* _WHAT IS BEING ASKED_: Every record below is to be retyped exactly.

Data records
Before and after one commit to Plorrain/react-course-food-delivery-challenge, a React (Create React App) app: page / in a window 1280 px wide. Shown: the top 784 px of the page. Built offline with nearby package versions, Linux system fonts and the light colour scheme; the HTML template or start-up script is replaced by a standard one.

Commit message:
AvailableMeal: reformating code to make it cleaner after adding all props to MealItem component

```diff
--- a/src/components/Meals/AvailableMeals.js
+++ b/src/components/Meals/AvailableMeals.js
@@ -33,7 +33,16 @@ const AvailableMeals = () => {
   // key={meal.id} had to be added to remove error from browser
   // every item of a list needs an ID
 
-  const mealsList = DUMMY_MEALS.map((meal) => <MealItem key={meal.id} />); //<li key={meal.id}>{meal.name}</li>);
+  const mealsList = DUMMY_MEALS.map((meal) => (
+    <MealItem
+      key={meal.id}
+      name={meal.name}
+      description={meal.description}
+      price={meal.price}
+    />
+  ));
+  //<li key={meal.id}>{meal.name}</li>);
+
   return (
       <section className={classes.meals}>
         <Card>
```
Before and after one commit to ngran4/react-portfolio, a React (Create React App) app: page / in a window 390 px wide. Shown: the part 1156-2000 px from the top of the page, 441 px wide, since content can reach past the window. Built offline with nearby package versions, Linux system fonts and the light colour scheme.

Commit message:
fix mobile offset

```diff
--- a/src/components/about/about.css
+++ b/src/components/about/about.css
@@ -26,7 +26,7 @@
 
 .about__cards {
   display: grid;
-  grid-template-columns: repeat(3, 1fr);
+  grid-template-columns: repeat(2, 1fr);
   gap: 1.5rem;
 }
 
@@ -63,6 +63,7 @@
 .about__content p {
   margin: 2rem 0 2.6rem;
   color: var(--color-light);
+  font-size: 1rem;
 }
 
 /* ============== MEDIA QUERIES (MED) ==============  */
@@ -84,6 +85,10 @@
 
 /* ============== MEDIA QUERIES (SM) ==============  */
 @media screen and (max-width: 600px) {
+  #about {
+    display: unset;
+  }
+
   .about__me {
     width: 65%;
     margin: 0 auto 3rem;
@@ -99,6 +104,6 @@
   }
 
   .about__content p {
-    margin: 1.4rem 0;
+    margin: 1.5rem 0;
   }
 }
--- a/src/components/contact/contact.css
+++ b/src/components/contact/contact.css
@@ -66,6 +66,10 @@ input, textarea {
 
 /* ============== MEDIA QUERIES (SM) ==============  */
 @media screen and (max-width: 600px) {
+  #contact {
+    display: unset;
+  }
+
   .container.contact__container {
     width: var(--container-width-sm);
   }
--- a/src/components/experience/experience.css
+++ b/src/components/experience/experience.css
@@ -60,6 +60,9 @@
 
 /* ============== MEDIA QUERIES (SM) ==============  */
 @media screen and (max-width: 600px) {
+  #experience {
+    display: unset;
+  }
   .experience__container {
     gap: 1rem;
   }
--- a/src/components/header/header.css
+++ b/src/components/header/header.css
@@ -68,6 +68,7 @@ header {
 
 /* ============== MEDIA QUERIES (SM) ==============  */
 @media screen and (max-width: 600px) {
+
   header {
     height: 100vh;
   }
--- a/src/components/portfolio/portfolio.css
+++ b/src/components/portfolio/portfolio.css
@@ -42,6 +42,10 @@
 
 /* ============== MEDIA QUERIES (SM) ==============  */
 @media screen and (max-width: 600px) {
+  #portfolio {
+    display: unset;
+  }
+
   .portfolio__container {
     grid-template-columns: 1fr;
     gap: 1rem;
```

* _ANSWER AREA_:
Before and after one commit to Plorrain/react-course-food-delivery-challenge, a React (Create React App) app: page / in a window 1280 px wide. Shown: the top 784 px of the page. Built offline with nearby package versions, Linux system fonts and the light colour scheme; the HTML template or start-up script is replaced by a standard one.

Commit message:
AvailableMeal: reformating code to make it cleaner after adding all props to MealItem component

```diff
--- a/src/components/Meals/AvailableMeals.js
+++ b/src/components/Meals/AvailableMeals.js
@@ -33,7 +33,16 @@ const AvailableMeals = () => {
   // key={meal.id} had to be added to remove error from browser
   // every item of a list needs an ID
 
-  const mealsList = DUMMY_MEALS.map((meal) => <MealItem key={meal.id} />); //<li key={meal.id}>{meal.name}</li>);
+  const mealsList = DUMMY_MEALS.map((meal) => (
+    <MealItem
+      key={meal.id}
+      name={meal.name}
+      description={meal.description}
+      price={meal.price}
+    />
+  ));
+  //<li key={meal.id}>{meal.name}</li>);
+
   return (
       <section className={classes.meals}>
         <Card>
```
Before and after one commit to ngran4/react-portfolio, a React (Create React App) app: page / in a window 390 px wide. Shown: the part 1156-2000 px from the top of the page, 441 px wide, since content can reach past the window. Built offline with nearby package versions, Linux system fonts and the light colour scheme.

Commit message:
fix mobile offset

```diff
--- a/src/components/about/about.css
+++ b/src/components/about/about.css
@@ -26,7 +26,7 @@
 
 .about__cards {
   display: grid;
-  grid-template-columns: repeat(3, 1fr);
+  grid-template-columns: repeat(2, 1fr);
   gap: 1.5rem;
 }
 
@@ -63,6 +63,7 @@
 .about__content p {
   margin: 2rem 0 2.6rem;
   color: var(--color-light);
+  font-size: 1rem;
 }
 
 /* ============== MEDIA QUERIES (MED) ==============  */
@@ -84,6 +85,10 @@
 
 /* ============== MEDIA QUERIES (SM) ==============  */
 @media screen and (max-width: 600px) {
+  #about {
+    display: unset;
+  }
+
   .about__me {
     width: 65%;
     margin: 0 auto 3rem;
@@ -99,6 +104,6 @@
   }
 
   .about__content p {
-    margin: 1.4rem 0;
+    margin: 1.5rem 0;
   }
 }
--- a/src/components/contact/contact.css
+++ b/src/components/contact/contact.css
@@ -66,6 +66,10 @@ input, textarea {
 
 /* ============== MEDIA QUERIES (SM) ==============  */
 @media screen and (max-width: 600px) {
+  #contact {
+    display: unset;
+  }
+
   .container.contact__container {
     width: var(--container-width-sm);
   }
--- a/src/components/experience/experience.css
+++ b/src/components/experience/experience.css
@@ -60,6 +60,9 @@
 
 /* ============== MEDIA QUERIES (SM) ==============  */
 @media screen and (max-width: 600px) {
+  #experience {
+    display: unset;
+  }
   .experience__container {
     gap: 1rem;
   }
--- a/src/components/header/header.css
+++ b/src/components/header/header.css
@@ -68,6 +68,7 @@ header {
 
 /* ============== MEDIA QUERIES (SM) ==============  */
 @media screen and (max-width: 600px) {
+
   header {
     height: 100vh;
   }
--- a/src/components/portfolio/portfolio.css
+++ b/src/components/portfolio/portfolio.css
@@ -42,6 +42,10 @@
 
 /* ============== MEDIA QUERIES (SM) ==============  */
 @media screen and (max-width: 600px) {
+  #portfolio {
+    display: unset;
+  }
+
   .portfolio__container {
     grid-template-columns: 1fr;
     gap: 1rem;
```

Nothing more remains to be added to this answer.